— Records provided —
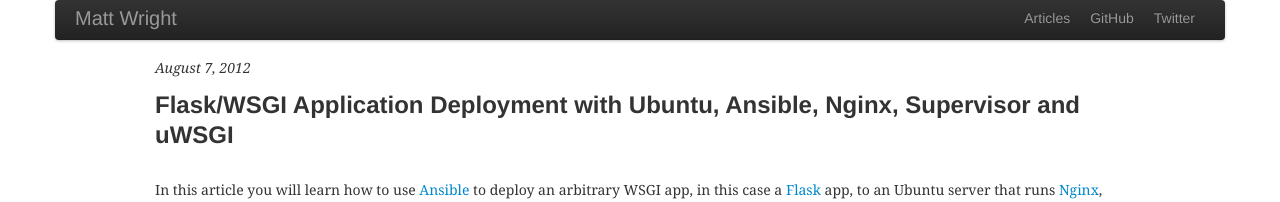
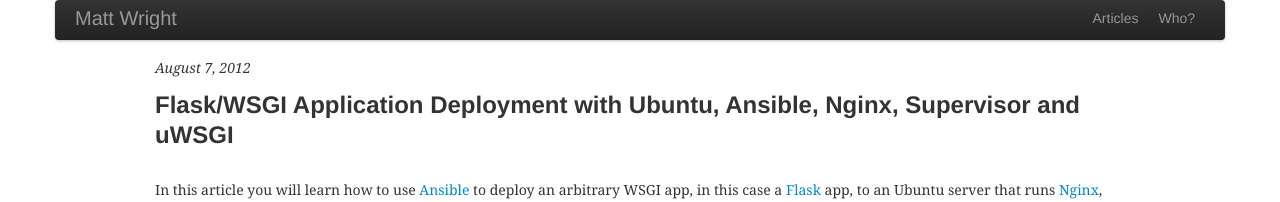
Before and after one commit to mattupstate/mattupstate.github.io, a Jekyll site: the page built from _posts/2012-08-07-flask-wsgi-application-deployment-with-ubuntu-ansible-nginx-supervisor-and-uwsgi.markdown, in a window 1280 px wide. Shown: the top 202 px of the page. Built offline with Jekyll 4.4.1, drawn with Linux system fonts in a browser that asks for light colours; nearby versions of some CDN libraries; some web fonts are replaced; Markdown is read by kramdown in place of the engine named in the settings; comment, search, counter and statistics services are not loaded.

Commit message:
Adjust CSS and add about page

```diff
--- a/_layouts/base.html
+++ b/_layouts/base.html
@@ -38,8 +38,7 @@
               <a href="/" class="brand">Matt Wright</a>
               <ul class="nav pull-right">
                 <li{% if page.is_index %} class="active"{% endif %}><a href="/">Articles</a></li>
-                <li><a href="http://github.com/mattupstate">GitHub</a></li>
-                <li><a href="http://twitter.com/mattupstate">Twitter</a></li>
+                <li><a href="/about.html">Who?</a></li>
               </ul>
             </div>
           </div>
@@ -49,7 +48,17 @@
       {{ content }}
 
       <footer>
-        <p>Copyright &copy; 2012 Matt Wright</p>
+        <div class="row">
+          <div class="span12">
+            <ul class="gittip">
+              <li><strong>Fund me on Gittip:</strong></li>
+              <li><iframe style="border:0;margin:0;padding:0;" src="https://www.gittip.com/mattupstate/widget.html" width="48pt" height="20pt"></iframe></li>
+            </ul>
+          </div>
+          <div class="span12">
+            <p>Copyright &copy; 2012 Matt Wright</p>
+          </div>
+        </div>
       </footer>
     </div>
 
--- a/_layouts/post.html
+++ b/_layouts/post.html
@@ -2,8 +2,7 @@
 layout: base
 ---
 <div class="row">
-  <div class="span1">&nbsp;</div>
-  <div class="span10">
+  <div class="span10 offset1">
     <p class="post-date">{{ page.date | date: '%B' }} {{ page.date | date: '%e' }}, {{ page.date | date: '%Y' }}</p>
     <h2 class="post-title">{{ page.title }}</h2>
     {{ content }}
@@ -12,8 +11,7 @@
 
 {% if site.related_posts.length > 0 %}
 <div class="row">
-  <div class="span1">&nbsp;</div>
-  <div class="span10">
+  <div class="span10 offset1">
     <h3>Related posts</h3>
     <ul>
     {% for related in site.related_posts limit:3 %}
@@ -21,13 +19,13 @@
     {% endfor %}
     </ul>
   </div>
+
 </div>
 {% endif %}
 
 {% if page.comments %}
-<div class="row comments">
-  <div class="span1">&nbsp;</div>
-  <div class="span10">
+<div class="row">
+  <div class="span10 offset1 comments">
     <div id="disqus_thread"></div>
     <script type="text/javascript">
         /* * * CONFIGURATION VARIABLES: EDIT BEFORE PASTING INTO YOUR WEBPAGE * * */
--- a/css/styles.css
+++ b/css/styles.css
@@ -1,5 +1,18 @@
-.posts {
+.page {
     margin-bottom: 50px;
+}
+
+.page-title {
+    margin: 0 0 20px;
+}
+
+.about p, .about li {
+    font-size: 16px;
+    line-height: 26px;
+}
+
+.about p {
+    margin: 0 0 20px;
 }
 
 .post-title {
@@ -21,6 +34,19 @@
     margin: 10px 0 0 0;
 }
 
+.gittip {
+    position: relative;
+    list-style: none;
+    margin: 0 0 0 50%;
+    left: -88px;
+}
+
+.gittip li {
+    display: block;
+    float: left;
+    margin: 0 2px;
+}
+
 footer {
     padding-top: 30px;
     border-top: 1px solid #E5E5E5;
--- a/index.html
+++ b/index.html
@@ -3,9 +3,8 @@
 is_index: true
 ---
 
-<div class="row posts">
-  <div class="span1">&nbsp;</div>
-  <div class="span10">
+<div class="home page row">
+  <div class="span10 offset1">
     {% for post in site.posts %}
     <div class="post">
       <p class="post-date">{{ post.date | date: '%B' }} {{ post.date | date: '%e' }}, {{ post.date | date: '%Y' }}</p>
```
Also changed, not shown: about.html (added, +18 -0 lines).
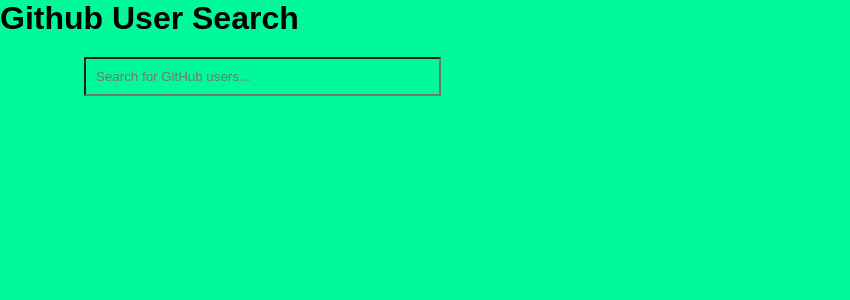
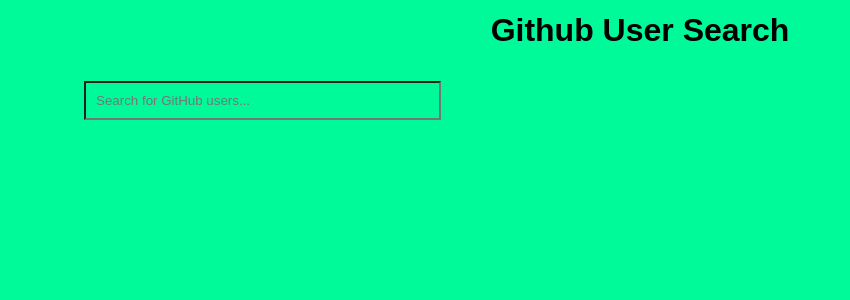
Before and after one commit to mryeminthu/github-user-search, a React (Create React App) app: page / in a window 1280 px wide. Shown: the top 300 px of the page, without its empty margins (0-850 px from the left). Built offline with nearby package versions, Linux system fonts and the light colour scheme.

Commit message:
Add styles to app-title

```diff
--- a/src/App.css
+++ b/src/App.css
@@ -5,3 +5,8 @@
     box-sizing: border-box;
     background: #00FA9A;
   }
+
+  .app-title {
+    text-align: center;
+    margin: 12px 0;
+  }
--- a/src/App.js
+++ b/src/App.js
@@ -5,7 +5,7 @@
 function App() {
   return (
     <div className="App">
-      <h1>Github User Search</h1>
+      <h1 className='app-title'>Github User Search</h1>
       <Search />
     </div>
   );
```
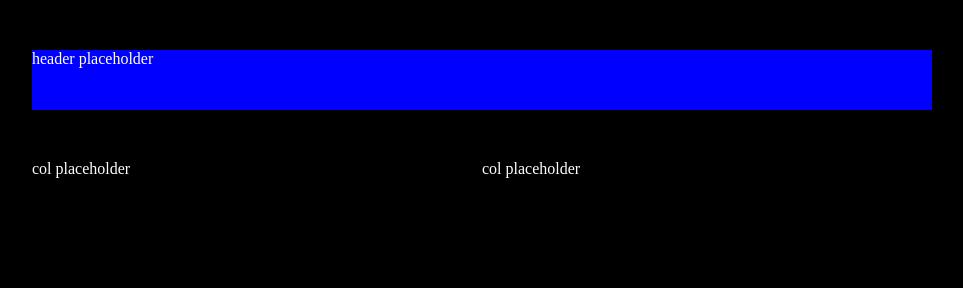
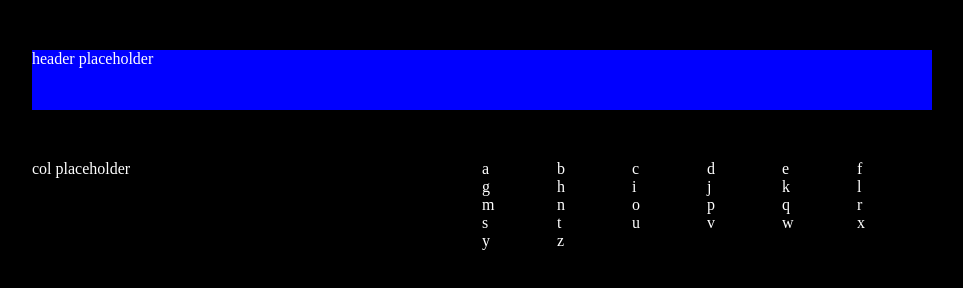
Before and after one commit to mgdsem/hang-man, a plain HTML site: page index.html in a window 1280 px wide. Shown: the whole page, without its empty margins (158-1121 px from the left). Drawn offline with Linux system fonts and the light colour scheme.

Commit message:
add new element - letters

```diff
--- a/index.html
+++ b/index.html
@@ -6,14 +6,16 @@
     <meta name="viewport" content="width=device-width, initial-scale=1.0">
     <meta http-equiv="X-UA-Compatible" content="ie=edge">
     <link rel="stylesheet" href="style.css">
-    <title>Document</title>
+    <title>Hangman</title>
 </head>
 
 <body>
     <header class="header">header placeholder</header>
     <div class="row">
         <div class="column">col placeholder</div>
-        <div class="column">col placeholder</div>
+        <div class="column">
+            <div id="letters-container"></div>
+        </div>
     </div>
 
 
--- a/main.js
+++ b/main.js
@@ -1 +1,23 @@
-console.log("connected");
+// constans
+
+const LETTERS = 'abcdefghijklmnopqrstuvwxyz'.split('');
+console.log(LETTERS);
+
+// HTML elements
+
+const lettersContainer = document.getElementById('letters-container');
+lettersContainer.classList.add('letters-container');
+
+// logic
+
+function render() {
+    LETTERS.forEach((letter) => {
+        console.log(letter);
+        const letterContainer = document.createElement('div');
+        letterContainer.innerText = letter;
+        letterContainer.classList.add('letter-container');
+        lettersContainer.appendChild(letterContainer);
+    })
+}
+
+render();
--- a/style.css
+++ b/style.css
@@ -23,5 +23,11 @@ body {
 
 .column {
     width: 50%;
+}
 
+.letters-container {}
+
+.letter-container {
+    width: 75px;
+    display: inline-block;
 }
```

— Task to complete —
Exclude the pictures and reproduce every entry exactly.

— Solution for this problem —
Before and after one commit to mattupstate/mattupstate.github.io, a Jekyll site: the page built from _posts/2012-08-07-flask-wsgi-application-deployment-with-ubuntu-ansible-nginx-supervisor-and-uwsgi.markdown, in a window 1280 px wide. Shown: the top 202 px of the page. Built offline with Jekyll 4.4.1, drawn with Linux system fonts in a browser that asks for light colours; nearby versions of some CDN libraries; some web fonts are replaced; Markdown is read by kramdown in place of the engine named in the settings; comment, search, counter and statistics services are not loaded.

Commit message:
Adjust CSS and add about page

```diff
--- a/_layouts/base.html
+++ b/_layouts/base.html
@@ -38,8 +38,7 @@
               <a href="/" class="brand">Matt Wright</a>
               <ul class="nav pull-right">
                 <li{% if page.is_index %} class="active"{% endif %}><a href="/">Articles</a></li>
-                <li><a href="http://github.com/mattupstate">GitHub</a></li>
-                <li><a href="http://twitter.com/mattupstate">Twitter</a></li>
+                <li><a href="/about.html">Who?</a></li>
               </ul>
             </div>
           </div>
@@ -49,7 +48,17 @@
       {{ content }}
 
       <footer>
-        <p>Copyright &copy; 2012 Matt Wright</p>
+        <div class="row">
+          <div class="span12">
+            <ul class="gittip">
+              <li><strong>Fund me on Gittip:</strong></li>
+              <li><iframe style="border:0;margin:0;padding:0;" src="https://www.gittip.com/mattupstate/widget.html" width="48pt" height="20pt"></iframe></li>
+            </ul>
+          </div>
+          <div class="span12">
+            <p>Copyright &copy; 2012 Matt Wright</p>
+          </div>
+        </div>
       </footer>
     </div>
 
--- a/_layouts/post.html
+++ b/_layouts/post.html
@@ -2,8 +2,7 @@
 layout: base
 ---
 <div class="row">
-  <div class="span1">&nbsp;</div>
-  <div class="span10">
+  <div class="span10 offset1">
     <p class="post-date">{{ page.date | date: '%B' }} {{ page.date | date: '%e' }}, {{ page.date | date: '%Y' }}</p>
     <h2 class="post-title">{{ page.title }}</h2>
     {{ content }}
@@ -12,8 +11,7 @@
 
 {% if site.related_posts.length > 0 %}
 <div class="row">
-  <div class="span1">&nbsp;</div>
-  <div class="span10">
+  <div class="span10 offset1">
     <h3>Related posts</h3>
     <ul>
     {% for related in site.related_posts limit:3 %}
@@ -21,13 +19,13 @@
     {% endfor %}
     </ul>
   </div>
+
 </div>
 {% endif %}
 
 {% if page.comments %}
-<div class="row comments">
-  <div class="span1">&nbsp;</div>
-  <div class="span10">
+<div class="row">
+  <div class="span10 offset1 comments">
     <div id="disqus_thread"></div>
     <script type="text/javascript">
         /* * * CONFIGURATION VARIABLES: EDIT BEFORE PASTING INTO YOUR WEBPAGE * * */
--- a/css/styles.css
+++ b/css/styles.css
@@ -1,5 +1,18 @@
-.posts {
+.page {
     margin-bottom: 50px;
+}
+
+.page-title {
+    margin: 0 0 20px;
+}
+
+.about p, .about li {
+    font-size: 16px;
+    line-height: 26px;
+}
+
+.about p {
+    margin: 0 0 20px;
 }
 
 .post-title {
@@ -21,6 +34,19 @@
     margin: 10px 0 0 0;
 }
 
+.gittip {
+    position: relative;
+    list-style: none;
+    margin: 0 0 0 50%;
+    left: -88px;
+}
+
+.gittip li {
+    display: block;
+    float: left;
+    margin: 0 2px;
+}
+
 footer {
     padding-top: 30px;
     border-top: 1px solid #E5E5E5;
--- a/index.html
+++ b/index.html
@@ -3,9 +3,8 @@
 is_index: true
 ---
 
-<div class="row posts">
-  <div class="span1">&nbsp;</div>
-  <div class="span10">
+<div class="home page row">
+  <div class="span10 offset1">
     {% for post in site.posts %}
     <div class="post">
       <p class="post-date">{{ post.date | date: '%B' }} {{ post.date | date: '%e' }}, {{ post.date | date: '%Y' }}</p>
```
Also changed, not shown: about.html (added, +18 -0 lines).
Before and after one commit to mryeminthu/github-user-search, a React (Create React App) app: page / in a window 1280 px wide. Shown: the top 300 px of the page, without its empty margins (0-850 px from the left). Built offline with nearby package versions, Linux system fonts and the light colour scheme.

Commit message:
Add styles to app-title

```diff
--- a/src/App.css
+++ b/src/App.css
@@ -5,3 +5,8 @@
     box-sizing: border-box;
     background: #00FA9A;
   }
+
+  .app-title {
+    text-align: center;
+    margin: 12px 0;
+  }
--- a/src/App.js
+++ b/src/App.js
@@ -5,7 +5,7 @@
 function App() {
   return (
     <div className="App">
-      <h1>Github User Search</h1>
+      <h1 className='app-title'>Github User Search</h1>
       <Search />
     </div>
   );
```
Before and after one commit to mgdsem/hang-man, a plain HTML site: page index.html in a window 1280 px wide. Shown: the whole page, without its empty margins (158-1121 px from the left). Drawn offline with Linux system fonts and the light colour scheme.

Commit message:
add new element - letters

```diff
--- a/index.html
+++ b/index.html
@@ -6,14 +6,16 @@
     <meta name="viewport" content="width=device-width, initial-scale=1.0">
     <meta http-equiv="X-UA-Compatible" content="ie=edge">
     <link rel="stylesheet" href="style.css">
-    <title>Document</title>
+    <title>Hangman</title>
 </head>
 
 <body>
     <header class="header">header placeholder</header>
     <div class="row">
         <div class="column">col placeholder</div>
-        <div class="column">col placeholder</div>
+        <div class="column">
+            <div id="letters-container"></div>
+        </div>
     </div>
 
 
--- a/main.js
+++ b/main.js
@@ -1 +1,23 @@
-console.log("connected");
+// constans
+
+const LETTERS = 'abcdefghijklmnopqrstuvwxyz'.split('');
+console.log(LETTERS);
+
+// HTML elements
+
+const lettersContainer = document.getElementById('letters-container');
+lettersContainer.classList.add('letters-container');
+
+// logic
+
+function render() {
+    LETTERS.forEach((letter) => {
+        console.log(letter);
+        const letterContainer = document.createElement('div');
+        letterContainer.innerText = letter;
+        letterContainer.classList.add('letter-container');
+        lettersContainer.appendChild(letterContainer);
+    })
+}
+
+render();
--- a/style.css
+++ b/style.css
@@ -23,5 +23,11 @@ body {
 
 .column {
     width: 50%;
+}
 
+.letters-container {}
+
+.letter-container {
+    width: 75px;
+    display: inline-block;
 }
```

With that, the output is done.